While the name might seem misleading today, in the 19th century, “Carson Valley” referred to the Carson River valleys and canyons extending all the way from today’s Carson Valley in Douglas County through Churchill Canyon east of Dayton. From humble beginnings, the Dayton, Sutro and Carson Valley Railroad eventually went from old town Dayton to the Carson Valley Mill, which was located in Dayton Valley in the vicinity of the present-day Mark Twain neighborhood.
The railroad was purchased from Fred Birdsall by Joe Douglass of Virginia City in 1882. Douglas then changed the name of the Lyon Mill to the Douglass Mill after himself. He then set about to buy a new locomotive to run on the rails he had bought. Douglass ordered a small industrial locomotive from the H.K. Porter & Co. and named it the Joe. Douglass, also after himself.

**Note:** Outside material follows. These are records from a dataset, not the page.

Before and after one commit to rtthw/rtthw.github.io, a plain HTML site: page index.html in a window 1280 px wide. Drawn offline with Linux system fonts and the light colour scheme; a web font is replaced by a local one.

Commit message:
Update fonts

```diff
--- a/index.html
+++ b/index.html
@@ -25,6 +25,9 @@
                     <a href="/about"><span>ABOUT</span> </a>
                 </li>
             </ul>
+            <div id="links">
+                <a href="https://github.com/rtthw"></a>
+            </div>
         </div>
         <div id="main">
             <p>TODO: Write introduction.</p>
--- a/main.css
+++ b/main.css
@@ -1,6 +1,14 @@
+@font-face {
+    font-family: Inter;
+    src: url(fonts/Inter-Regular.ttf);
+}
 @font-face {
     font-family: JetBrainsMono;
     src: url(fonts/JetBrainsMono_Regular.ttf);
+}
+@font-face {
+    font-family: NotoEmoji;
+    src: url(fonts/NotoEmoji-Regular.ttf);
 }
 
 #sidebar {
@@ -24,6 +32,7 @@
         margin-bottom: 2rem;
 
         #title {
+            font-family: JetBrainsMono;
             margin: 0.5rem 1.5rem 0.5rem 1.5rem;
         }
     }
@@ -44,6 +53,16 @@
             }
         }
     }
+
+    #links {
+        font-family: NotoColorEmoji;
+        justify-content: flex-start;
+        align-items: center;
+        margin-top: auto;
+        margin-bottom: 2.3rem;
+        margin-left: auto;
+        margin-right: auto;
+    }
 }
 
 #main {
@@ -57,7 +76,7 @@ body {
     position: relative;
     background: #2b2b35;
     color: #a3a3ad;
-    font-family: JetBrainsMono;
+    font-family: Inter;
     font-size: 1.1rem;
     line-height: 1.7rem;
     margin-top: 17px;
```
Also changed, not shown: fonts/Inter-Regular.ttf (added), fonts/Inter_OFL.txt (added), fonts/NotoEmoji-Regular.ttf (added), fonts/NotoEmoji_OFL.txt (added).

Douglass decided to expand the reach of the railroad, and started surveying a line to the town of Sutro, where the Sutro Tunnel had just opened a few years before. He also aimed to reach the Carson Valley Mill east of Sutro, where there were large piles of tailings ripe for the picking. Construction started immediately, reaching Sutro by November and the end of the line at the Carson Valley Mill by February of 1883. Thus did the little railroad live up to the name Douglass had given it when he first bought it, the Dayton, Sutro and Carson Valley Railroad.
The railroad operated for about 15 years after Douglass took over. The Joe. Douglass and its three ore cars would make the trip out to the Carson Valley tailings and back as many as six times per day, trying to keep up with the Douglass Mill, which could process 160 tons of ore every day. They contracted with the V&T Shops for repairs to the locomotive, and at times the Joe. Douglass would find itself riding on a flatbed car into Carson City to be overhauled.
The exact date that operations shut down is not known, but production at the mill tapered off in the last few years of the century, and it might have closed as early as 1896. In 1900, Douglass sold his namesake locomotive to a company in Southern California, which used it in the construction of the Lake Arrowhead Dam. The locomotive then spent several decades on display, and fell into the hands of private owners who restored it to its 1882 appearance. In 1994, Nevada’s smallest railroad locomotive was purchased by the Nevada State Railroad Museum, which now has it on display in Carson City.
This article is by Dayton author and historian Dennis Cassinelli, who can be contacted on his blog at denniscassinelli.com. All Cassinelli’s books sold through this publication will be at a discount plus $3 for each shipment for postage and packaging.